  • Parliamentary Secretary to the Minister of Human Resources Development (September 1, 2000 - January 12, 2003)
November 27, 2000 - May 23, 2004
LIB
  Laval West (Quebec)
  • Parliamentary Secretary to the Minister of Human Resources Development (September 1, 2000 - January 12, 2003)
June 28, 2004 - November 29, 2005
LIB
  Laval--Les Îles (Quebec)
January 23, 2006 - September 7, 2008
LIB
  Laval--Les Îles (Quebec)
October 14, 2008 - March 26, 2011
LIB
  Laval--Les Îles (Quebec)

Most Recent Speeches (Page 5 of 156)


February 9, 2011

Ms. Raymonde Folco (Laval—Les Îles, Lib.)

Mr. Speaker, during question period, when I asked the Minister of Human Resources and Skills Development my second question, a number of my colleagues on this side heard the following:

“Does that member have an earpiece that actually works?”

I find sarcasm to be extremely inappropriate, and it pains me greatly to see a female colleague in the House make this type of comment to another woman, especially when the issue of social housing is so very important. I am asking the minister for an apology.
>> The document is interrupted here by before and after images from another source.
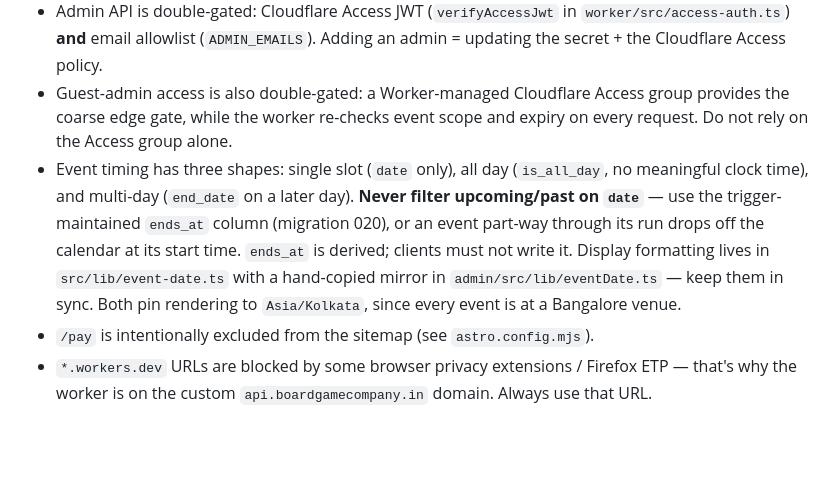
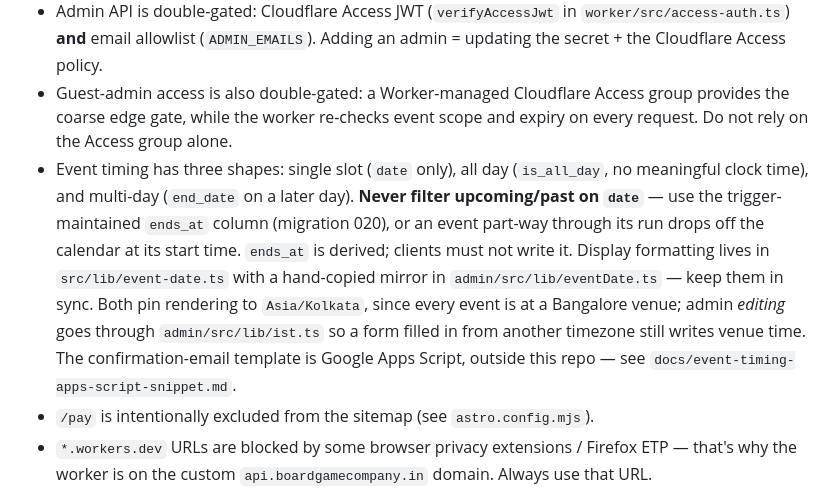
Before and after one commit to boredsid/bgc-website, a Markdown page: AGENTS.md, the part around the change. Drawn GitHub-style; blank space fills up the shorter version.

```diff
--- a/AGENTS.md
+++ b/AGENTS.md
@@ -112,7 +112,7 @@ Admin tool uses shadcn defaults and is operated by non-coders, often on mobile.
 - Finance migration 019 must be applied before deploying finance-aware Worker/admin code. Run `supabase migration list --linked` first and use the controlled migration path when remote timestamp IDs do not match local numeric IDs.
 - Admin API is double-gated: Cloudflare Access JWT (`verifyAccessJwt` in `worker/src/access-auth.ts`) **and** email allowlist (`ADMIN_EMAILS`). Adding an admin = updating the secret + the Cloudflare Access policy.
 - Guest-admin access is also double-gated: a Worker-managed Cloudflare Access group provides the coarse edge gate, while the worker re-checks event scope and expiry on every request. Do not rely on the Access group alone.
-- Event timing has three shapes: single slot (`date` only), all day (`is_all_day`, no meaningful clock time), and multi-day (`end_date` on a later day). **Never filter upcoming/past on `date`** — use the trigger-maintained `ends_at` column (migration 020), or an event part-way through its run drops off the calendar at its start time. `ends_at` is derived; clients must not write it. Display formatting lives in `src/lib/event-date.ts` with a hand-copied mirror in `admin/src/lib/eventDate.ts` — keep them in sync. Both pin rendering to `Asia/Kolkata`, since every event is at a Bangalore venue.
+- Event timing has three shapes: single slot (`date` only), all day (`is_all_day`, no meaningful clock time), and multi-day (`end_date` on a later day). **Never filter upcoming/past on `date`** — use the trigger-maintained `ends_at` column (migration 020), or an event part-way through its run drops off the calendar at its start time. `ends_at` is derived; clients must not write it. Display formatting lives in `src/lib/event-date.ts` with a hand-copied mirror in `admin/src/lib/eventDate.ts` — keep them in sync. Both pin rendering to `Asia/Kolkata`, since every event is at a Bangalore venue; admin *editing* goes through `admin/src/lib/ist.ts` so a form filled in from another timezone still writes venue time. The confirmation-email template is Google Apps Script, outside this repo — see `docs/event-timing-apps-script-snippet.md`.
 - `/pay` is intentionally excluded from the sitemap (see `astro.config.mjs`).
 - `*.workers.dev` URLs are blocked by some browser privacy extensions / Firefox ETP — that's why the worker is on the custom `api.boardgamecompany.in` domain. Always use that URL.
 - Events can be flagged `replay_pass_free` (migration 021). Pass ownership lives in the **REPLAY** Supabase project, so the worker asks REPLAY at registration time via `POST https://api.replaycon.in/api/pass-status` (`worker/src/replay-client.ts`, same shared `REPLAY_TO_BGC_SECRET`). Only *confirmed* registrations for the latest REPLAY edition count, and the pass covers one seat — the holder's own. The call fails closed: a REPLAY outage means no discount, never a failed registration.
```
Also changed, not shown: docs/event-timing-apps-script-snippet.md (added, +122 -0 lines).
Topic:   Oral Questions
Subtopic:   POINTS OF ORDER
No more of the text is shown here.